Despite being amid a global pandemic, many people appear to be more concerned with facing a huge financial blow than being affected by the disease.
Earlier this week, government officials worldwide urged people to avoid large gatherings and self-quarantine, unless they absolutely must be out, in an effort to combat the spread of COVID-19.
Premier François Legault called for all spaces with a capacity exceeding 250 people to be temporarily shut down until further notice. As a result, all schools, venues, libraries, gyms, public pools and leisure spots such as bars will be temporarily closed for the next few weeks.
In a matter of days, people have witnessed the cancellation of all major events such as Austin’s international festival South By Southwest (SXSW) and all concert tours this season. The NBA and NHL have also postponed their seasons. These measures are leaving many venue staff, technicians and even public relations agents jobless, according to people who work in the industry.
The film industry is equally suffering and is expected to lose billions in revenue as major studios begin postponing the production of major projects such as The Batman and “Stranger Things.” Over the weekend, many companies, including Apple, Lululemon, Urban Outfitters and Lush, have made statements regarding their decision to close their shops until further notice, while compensating their employees, as a measure of ensuring safety. Nevertheless, local independent businesses, startups and establishments that simply do not have the funds for paid leaves are currently finding themselves in a predicament. As reported by CNN, closing their doors would only lead to potential layoffs, which would add to the panic and distress that they are already facing as the number of COVID-19 cases rises.
Although these measures are crucial to prioritize people’s health during these difficult times, how can citizens assure themselves that their financial worries will be taken care of while they are out of work?
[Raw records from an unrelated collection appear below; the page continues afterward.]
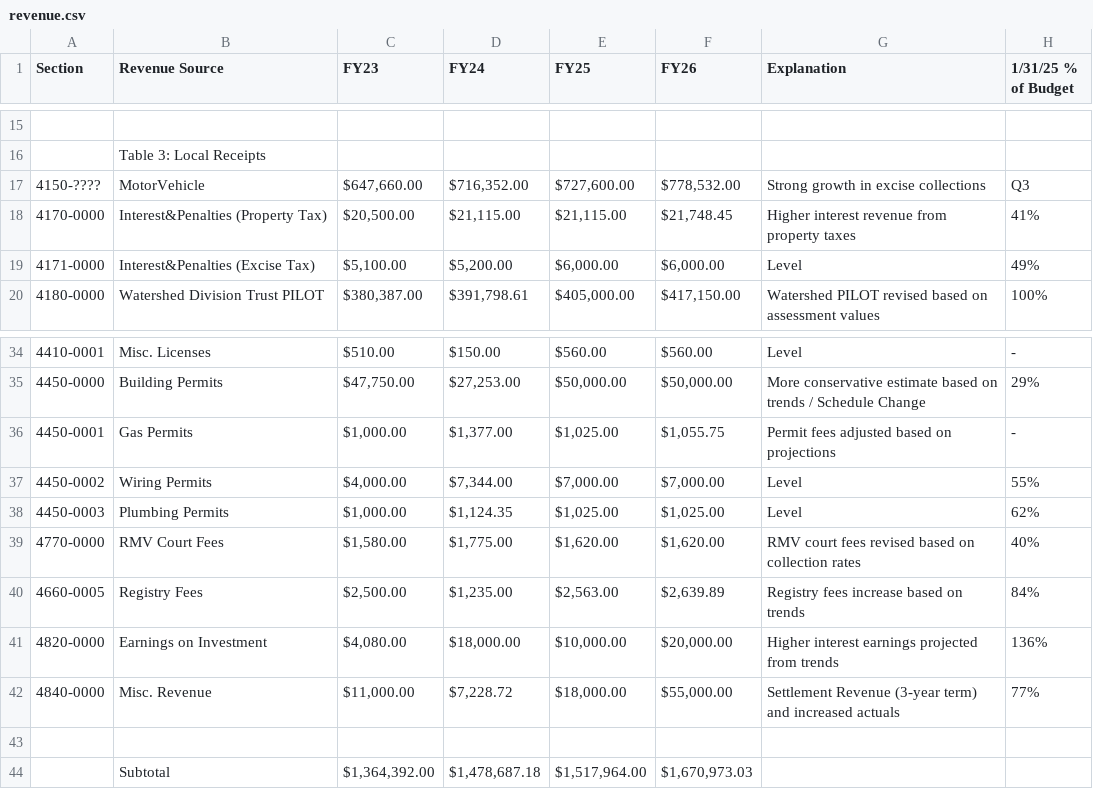
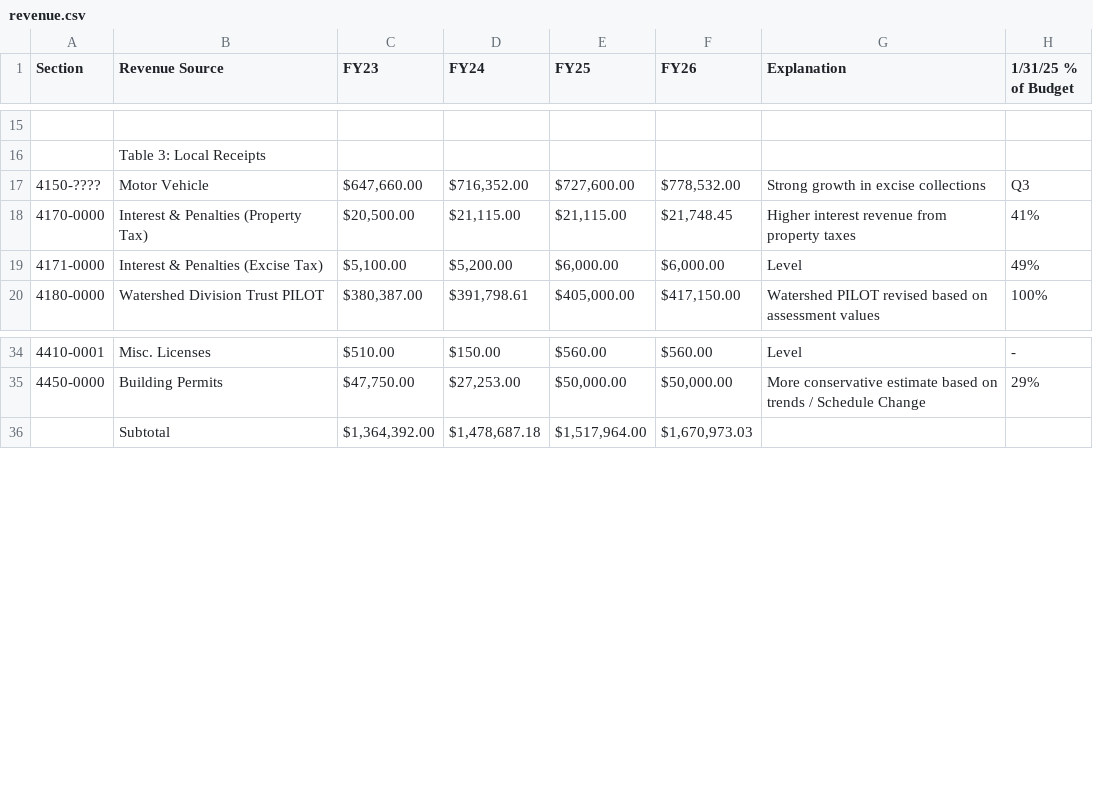
Before and after one commit to NBoudreauMA/Hubb26, a CSV file: revenue.csv, drawn as a sheet; only a part is shown, gaps mark what is left out; the diff names each change by its address in the sheet, - before the commit and + after, or states it on an @@ line.

Commit message:
Update revenue.csv

```diff
--- a/revenue.csv
+++ b/revenue.csv
-B17 (Revenue Source): MotorVehicle
+B17 (Revenue Source): Motor Vehicle
-B18 (Revenue Source): Interest&Penalties (Property Tax)
+B18 (Revenue Source): Interest & Penalties (Property Tax)
-B19 (Revenue Source): Interest&Penalties (Excise Tax)
+B19 (Revenue Source): Interest & Penalties (Excise Tax)
-row 36: 4450-0001 | Gas Permits | $1,000.00 | $1,377.00 | $1,025.00 | $1,055.75 | Permit fees adjusted based on projections | -
-row 37: 4450-0002 | Wiring Permits | $4,000.00 | $7,344.00 | $7,000.00 | $7,000.00 | Level | 55%
-row 38: 4450-0003 | Plumbing Permits | $1,000.00 | $1,124.35 | $1,025.00 | $1,025.00 | Level | 62%
-row 39: 4770-0000 | RMV Court Fees | $1,580.00 | $1,775.00 | $1,620.00 | $1,620.00 | RMV court fees revised based on collection rates | 40%
-row 40: 4660-0005 | Registry Fees | $2,500.00 | $1,235.00 | $2,563.00 | $2,639.89 | Registry fees increase based on trends | 84%
-row 41: 4820-0000 | Earnings on Investment | $4,080.00 | $18,000.00 | $10,000.00 | $20,000.00 | Higher interest earnings projected from trends | 136%
-row 42: 4840-0000 | Misc. Revenue | $11,000.00 | $7,228.72 | $18,000.00 | $55,000.00 | Settlement Revenue (3-year term) and increased actuals | 77%
-row 43: (empty)
```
The Canadian stock market has been falling at a slow rate over the past three months until the end of February. In fact, it hit a low on March 12, in the wake of officials addressing the pandemic. In a recent statement, Prime Minister Justin Trudeau said, “We do not want any Canadian to have to worry about whether or not they’re going to be able to pay their rent, whether or not they’re going to be able to buy groceries, or care for their kids or elderly family members. We need to make sure that Canadians have the options and the ability to follow the best public health advice and keep themselves safe.”
Nevertheless, the livelihoods of Canadians remain on the line as many questions are left unanswered. Even though Trudeau’s words seem promising, he has yet to disclose how he will tackle all of these concerns. As Canadians waited for his latest press conference for an update on how the government will intervene in this situation, Trudeau announced that the Canadian borders will be closed to most foreign visitors but has yet to present us with how he will ensure that the needs of Canadians will be taken care of during this time of crisis.
Graphic by Victoria Blair